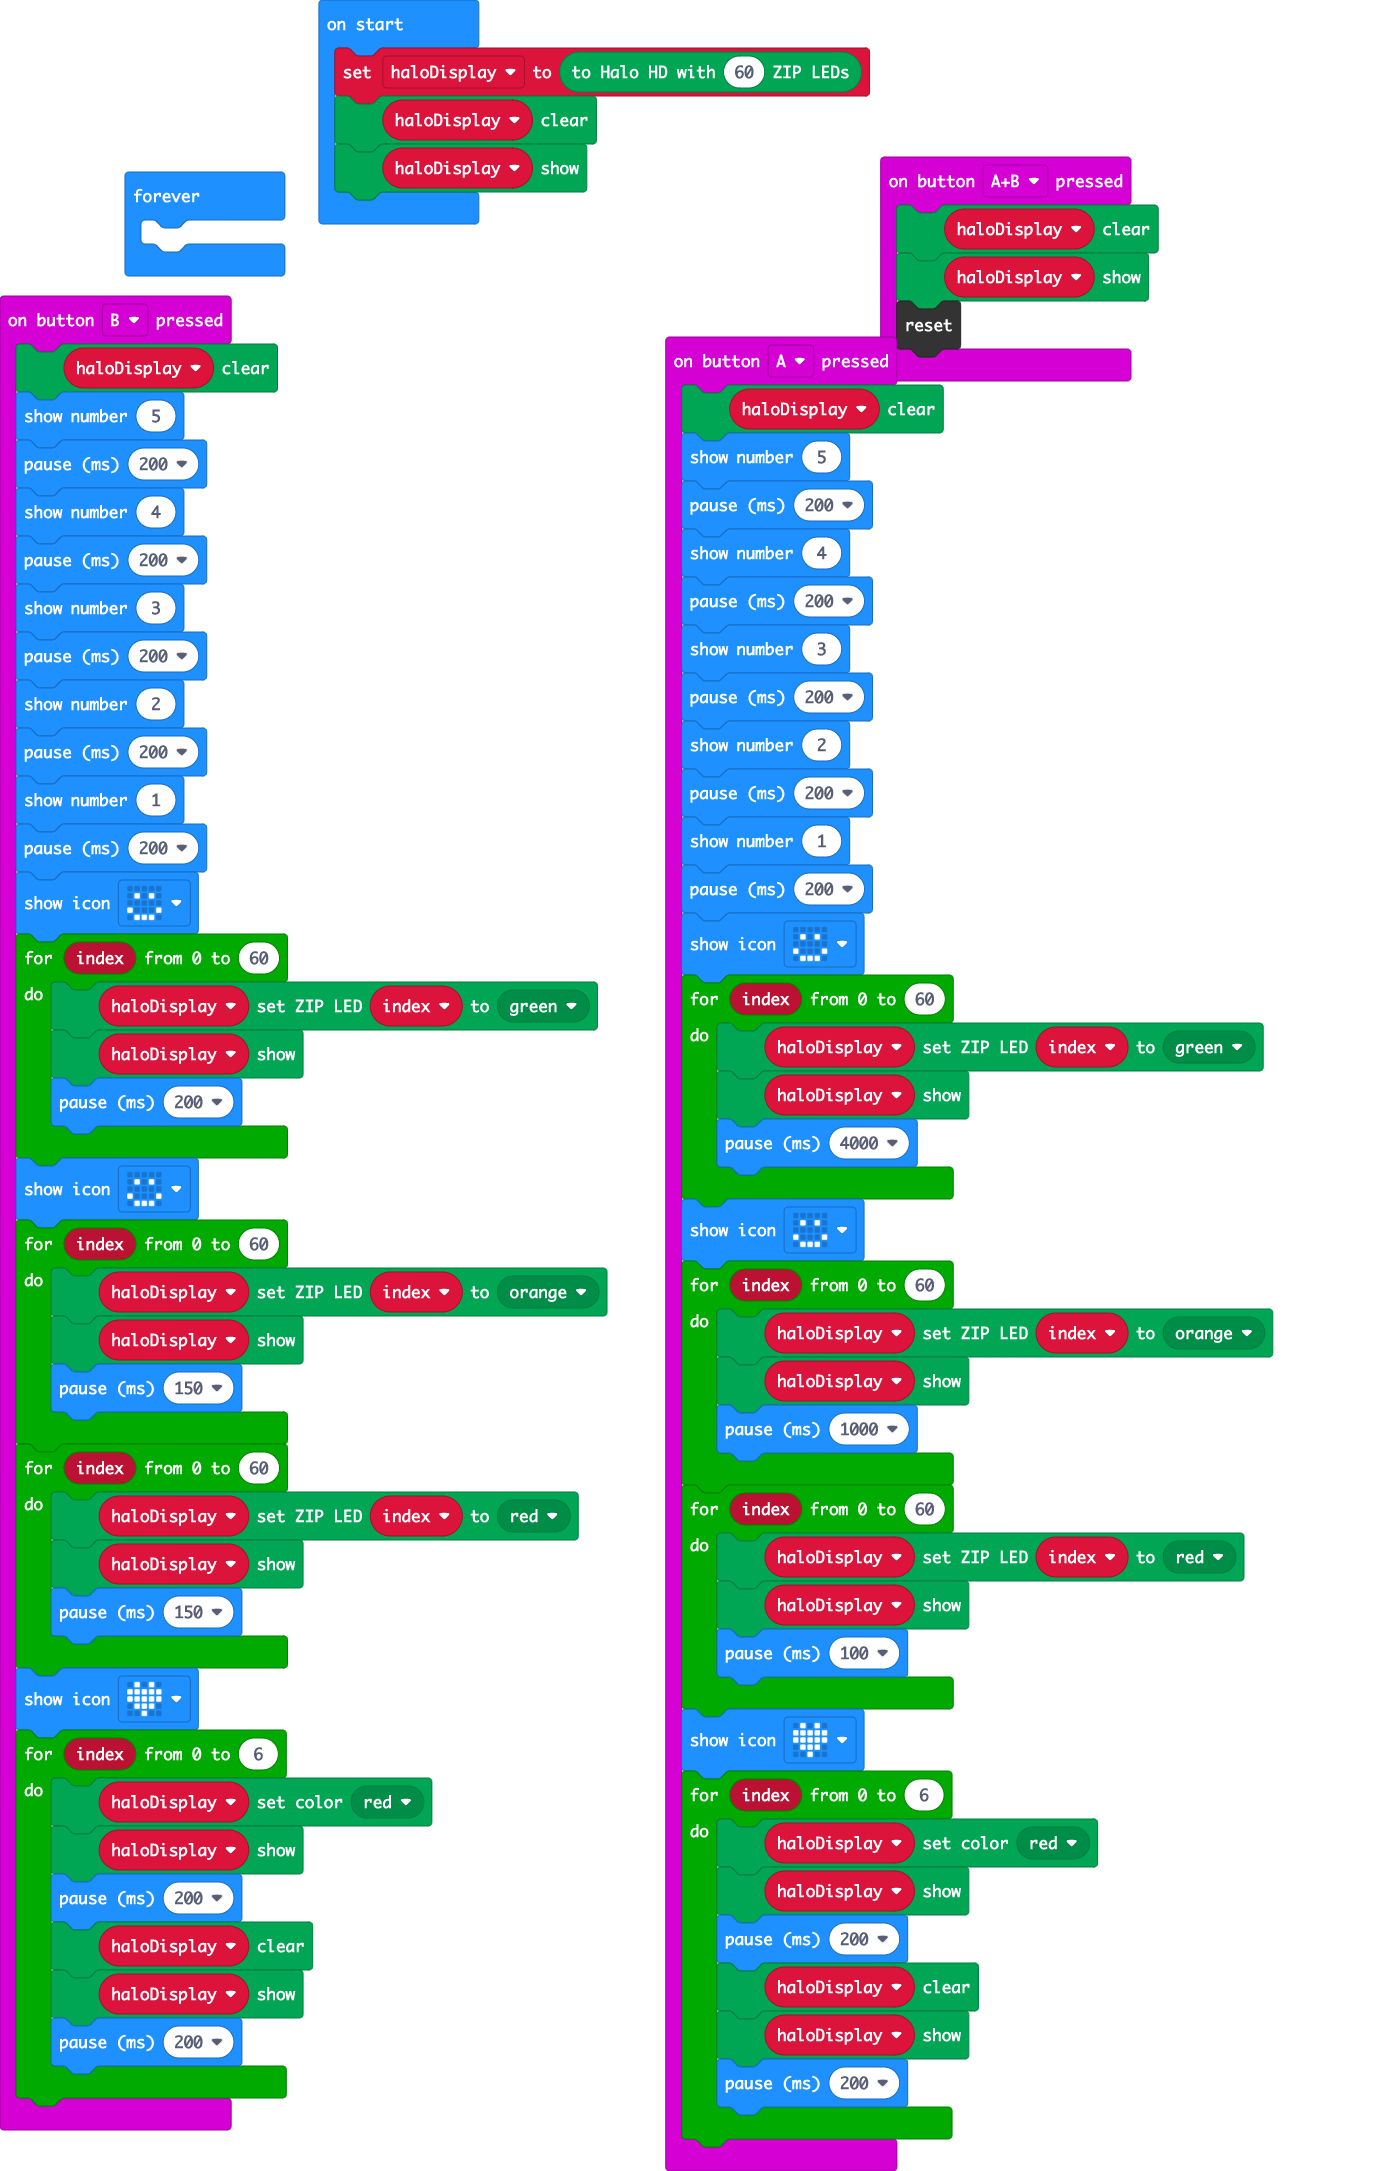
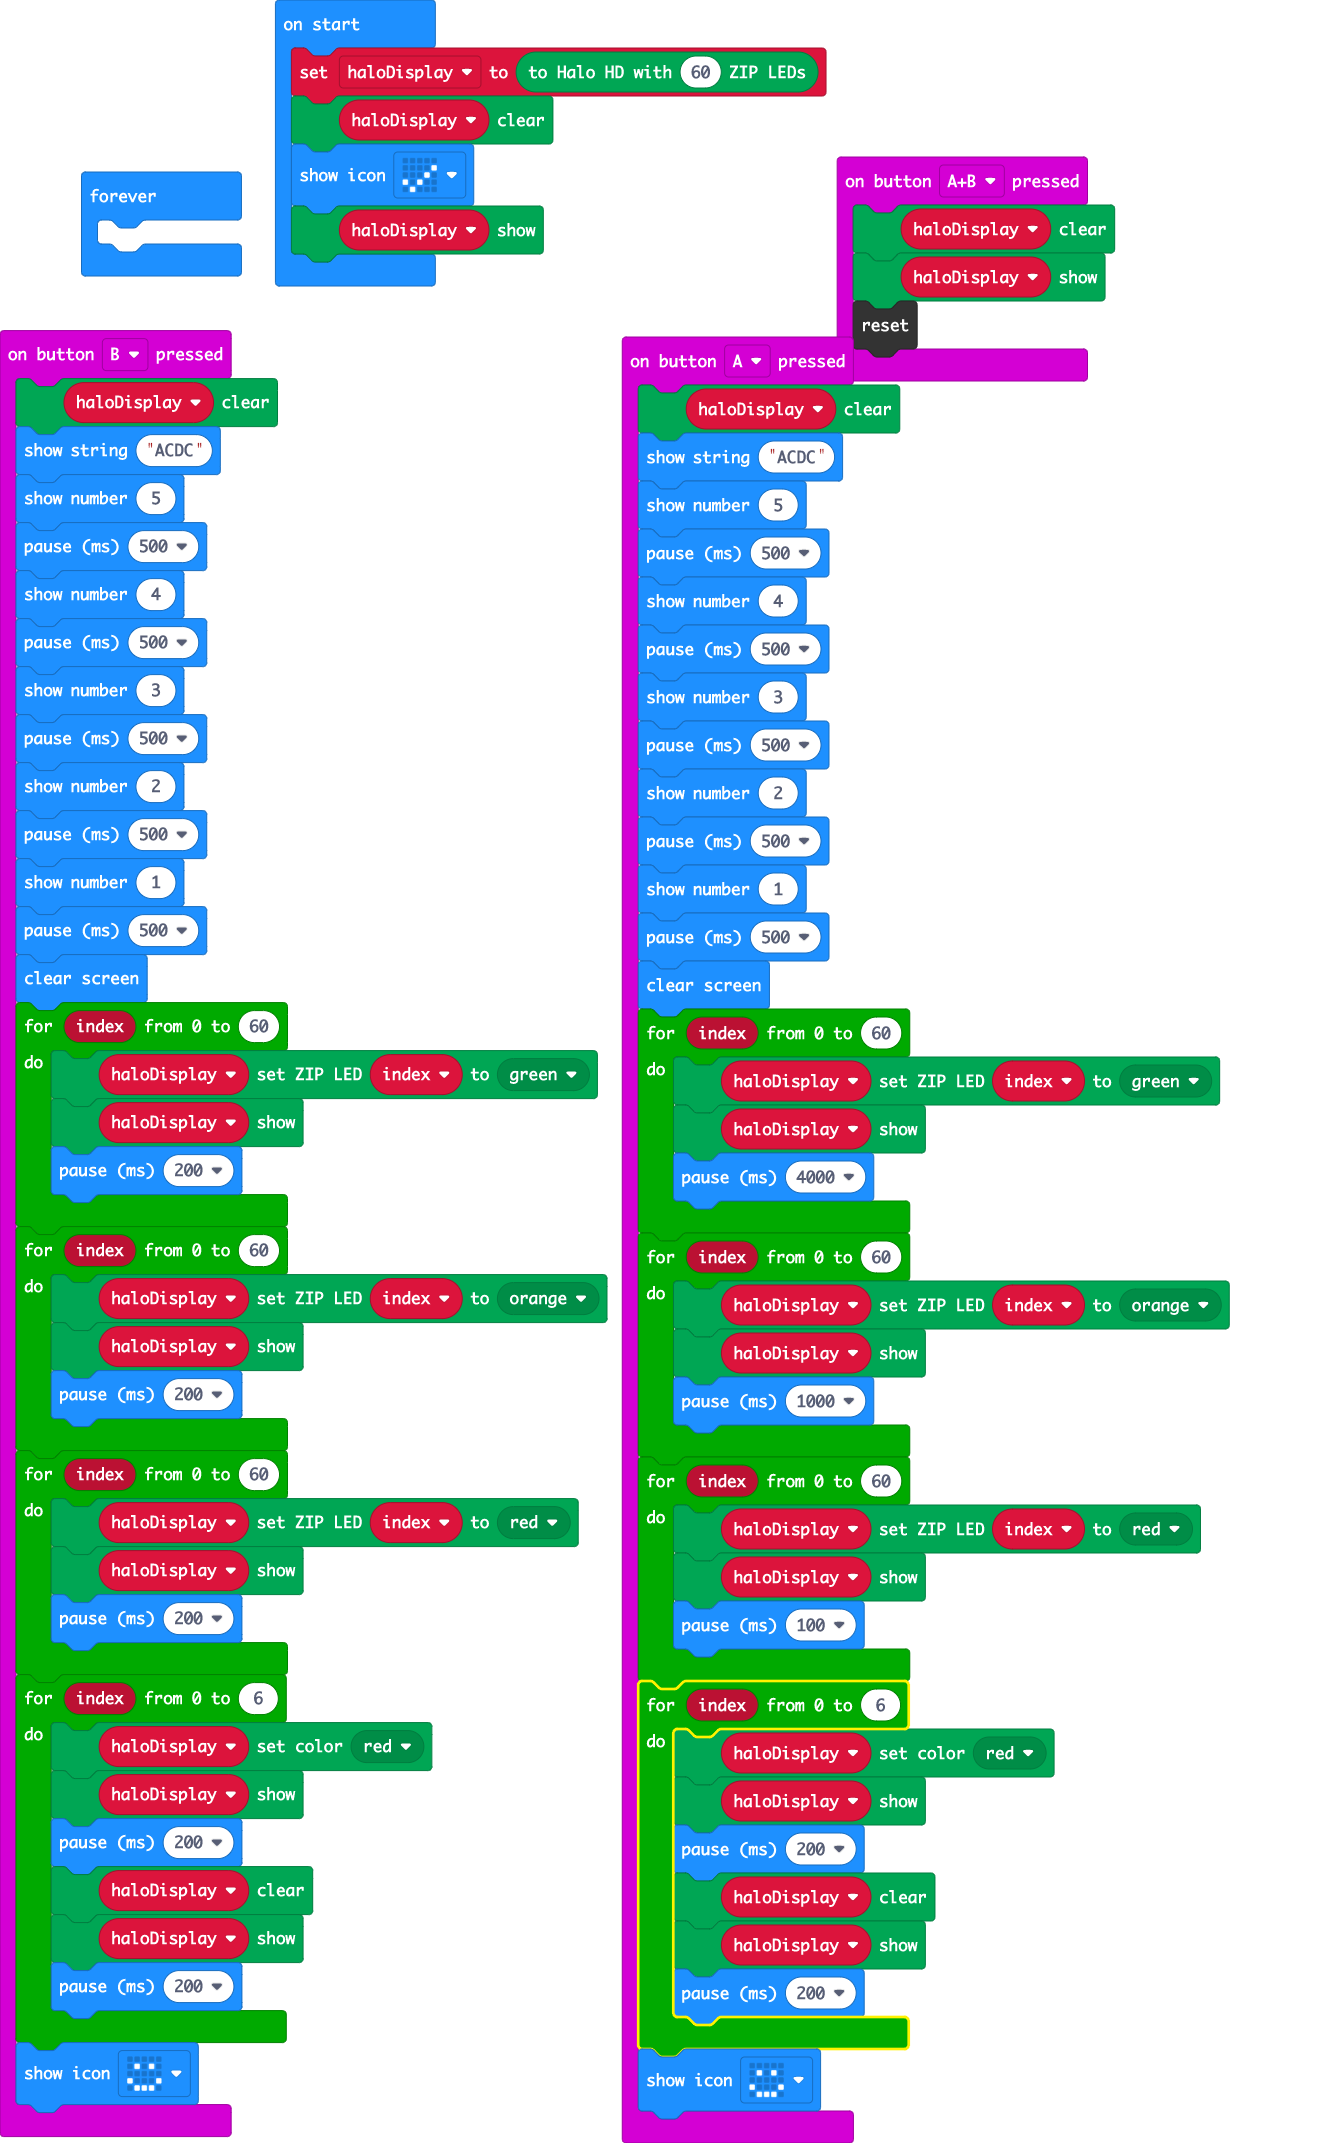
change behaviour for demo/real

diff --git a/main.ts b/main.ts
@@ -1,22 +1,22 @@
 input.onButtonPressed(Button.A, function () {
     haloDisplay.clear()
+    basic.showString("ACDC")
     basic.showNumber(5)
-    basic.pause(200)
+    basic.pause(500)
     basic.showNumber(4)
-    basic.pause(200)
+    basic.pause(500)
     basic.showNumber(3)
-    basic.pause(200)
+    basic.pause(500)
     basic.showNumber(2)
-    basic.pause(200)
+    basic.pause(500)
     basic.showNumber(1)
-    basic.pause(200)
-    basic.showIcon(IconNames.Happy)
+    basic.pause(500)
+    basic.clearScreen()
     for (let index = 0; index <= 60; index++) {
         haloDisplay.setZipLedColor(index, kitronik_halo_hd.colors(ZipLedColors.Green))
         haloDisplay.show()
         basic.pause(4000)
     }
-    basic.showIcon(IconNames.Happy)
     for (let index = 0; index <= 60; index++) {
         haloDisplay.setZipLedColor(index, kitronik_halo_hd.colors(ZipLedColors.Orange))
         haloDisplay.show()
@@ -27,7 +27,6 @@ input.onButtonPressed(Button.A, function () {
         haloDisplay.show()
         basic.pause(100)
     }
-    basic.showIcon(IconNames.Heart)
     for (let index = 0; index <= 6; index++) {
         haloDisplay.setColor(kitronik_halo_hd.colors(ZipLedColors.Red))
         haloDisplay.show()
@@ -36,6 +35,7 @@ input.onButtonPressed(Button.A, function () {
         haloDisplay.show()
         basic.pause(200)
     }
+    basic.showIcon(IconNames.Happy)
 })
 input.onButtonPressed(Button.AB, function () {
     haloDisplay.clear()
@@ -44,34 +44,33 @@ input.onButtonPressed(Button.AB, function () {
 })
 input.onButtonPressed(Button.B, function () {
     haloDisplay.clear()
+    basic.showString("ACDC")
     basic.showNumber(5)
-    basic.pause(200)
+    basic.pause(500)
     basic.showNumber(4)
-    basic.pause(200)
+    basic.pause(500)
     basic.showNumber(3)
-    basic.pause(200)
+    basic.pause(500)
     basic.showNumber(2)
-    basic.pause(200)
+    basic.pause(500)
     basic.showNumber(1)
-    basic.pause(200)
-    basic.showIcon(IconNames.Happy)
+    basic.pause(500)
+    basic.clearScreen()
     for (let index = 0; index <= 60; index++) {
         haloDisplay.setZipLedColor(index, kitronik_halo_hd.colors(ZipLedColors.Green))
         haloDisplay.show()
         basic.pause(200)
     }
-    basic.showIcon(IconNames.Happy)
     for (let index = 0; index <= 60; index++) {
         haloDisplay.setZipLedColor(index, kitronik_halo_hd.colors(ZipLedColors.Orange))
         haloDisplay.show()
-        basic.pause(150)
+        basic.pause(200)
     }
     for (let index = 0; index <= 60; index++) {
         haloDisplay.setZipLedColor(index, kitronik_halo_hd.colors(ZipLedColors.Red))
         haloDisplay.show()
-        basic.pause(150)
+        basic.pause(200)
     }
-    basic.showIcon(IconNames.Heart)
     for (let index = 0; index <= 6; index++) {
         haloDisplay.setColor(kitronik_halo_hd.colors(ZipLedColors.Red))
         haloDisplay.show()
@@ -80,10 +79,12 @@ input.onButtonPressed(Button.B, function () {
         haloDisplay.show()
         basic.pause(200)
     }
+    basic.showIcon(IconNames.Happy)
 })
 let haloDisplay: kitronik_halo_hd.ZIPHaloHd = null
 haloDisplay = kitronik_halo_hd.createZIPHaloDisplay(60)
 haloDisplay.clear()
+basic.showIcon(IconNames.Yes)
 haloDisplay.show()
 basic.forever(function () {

Work instruction
An exact reproduction of the data is required, with pictures excluded.

Solution to the problem
change behaviour for demo/real

diff --git a/main.ts b/main.ts
@@ -1,22 +1,22 @@
 input.onButtonPressed(Button.A, function () {
     haloDisplay.clear()
+    basic.showString("ACDC")
     basic.showNumber(5)
-    basic.pause(200)
+    basic.pause(500)
     basic.showNumber(4)
-    basic.pause(200)
+    basic.pause(500)
     basic.showNumber(3)
-    basic.pause(200)
+    basic.pause(500)
     basic.showNumber(2)
-    basic.pause(200)
+    basic.pause(500)
     basic.showNumber(1)
-    basic.pause(200)
-    basic.showIcon(IconNames.Happy)
+    basic.pause(500)
+    basic.clearScreen()
     for (let index = 0; index <= 60; index++) {
         haloDisplay.setZipLedColor(index, kitronik_halo_hd.colors(ZipLedColors.Green))
         haloDisplay.show()
         basic.pause(4000)
     }
-    basic.showIcon(IconNames.Happy)
     for (let index = 0; index <= 60; index++) {
         haloDisplay.setZipLedColor(index, kitronik_halo_hd.colors(ZipLedColors.Orange))
         haloDisplay.show()
@@ -27,7 +27,6 @@ input.onButtonPressed(Button.A, function () {
         haloDisplay.show()
         basic.pause(100)
     }
-    basic.showIcon(IconNames.Heart)
     for (let index = 0; index <= 6; index++) {
         haloDisplay.setColor(kitronik_halo_hd.colors(ZipLedColors.Red))
         haloDisplay.show()
@@ -36,6 +35,7 @@ input.onButtonPressed(Button.A, function () {
         haloDisplay.show()
         basic.pause(200)
     }
+    basic.showIcon(IconNames.Happy)
 })
 input.onButtonPressed(Button.AB, function () {
     haloDisplay.clear()
@@ -44,34 +44,33 @@ input.onButtonPressed(Button.AB, function () {
 })
 input.onButtonPressed(Button.B, function () {
     haloDisplay.clear()
+    basic.showString("ACDC")
     basic.showNumber(5)
-    basic.pause(200)
+    basic.pause(500)
     basic.showNumber(4)
-    basic.pause(200)
+    basic.pause(500)
     basic.showNumber(3)
-    basic.pause(200)
+    basic.pause(500)
     basic.showNumber(2)
-    basic.pause(200)
+    basic.pause(500)
     basic.showNumber(1)
-    basic.pause(200)
-    basic.showIcon(IconNames.Happy)
+    basic.pause(500)
+    basic.clearScreen()
     for (let index = 0; index <= 60; index++) {
         haloDisplay.setZipLedColor(index, kitronik_halo_hd.colors(ZipLedColors.Green))
         haloDisplay.show()
         basic.pause(200)
     }
-    basic.showIcon(IconNames.Happy)
     for (let index = 0; index <= 60; index++) {
         haloDisplay.setZipLedColor(index, kitronik_halo_hd.colors(ZipLedColors.Orange))
         haloDisplay.show()
-        basic.pause(150)
+        basic.pause(200)
     }
     for (let index = 0; index <= 60; index++) {
         haloDisplay.setZipLedColor(index, kitronik_halo_hd.colors(ZipLedColors.Red))
         haloDisplay.show()
-        basic.pause(150)
+        basic.pause(200)
     }
-    basic.showIcon(IconNames.Heart)
     for (let index = 0; index <= 6; index++) {
         haloDisplay.setColor(kitronik_halo_hd.colors(ZipLedColors.Red))
         haloDisplay.show()
@@ -80,10 +79,12 @@ input.onButtonPressed(Button.B, function () {
         haloDisplay.show()
         basic.pause(200)
     }
+    basic.showIcon(IconNames.Happy)
 })
 let haloDisplay: kitronik_halo_hd.ZIPHaloHd = null
 haloDisplay = kitronik_halo_hd.createZIPHaloDisplay(60)
 haloDisplay.clear()
+basic.showIcon(IconNames.Yes)
 haloDisplay.show()
 basic.forever(function () {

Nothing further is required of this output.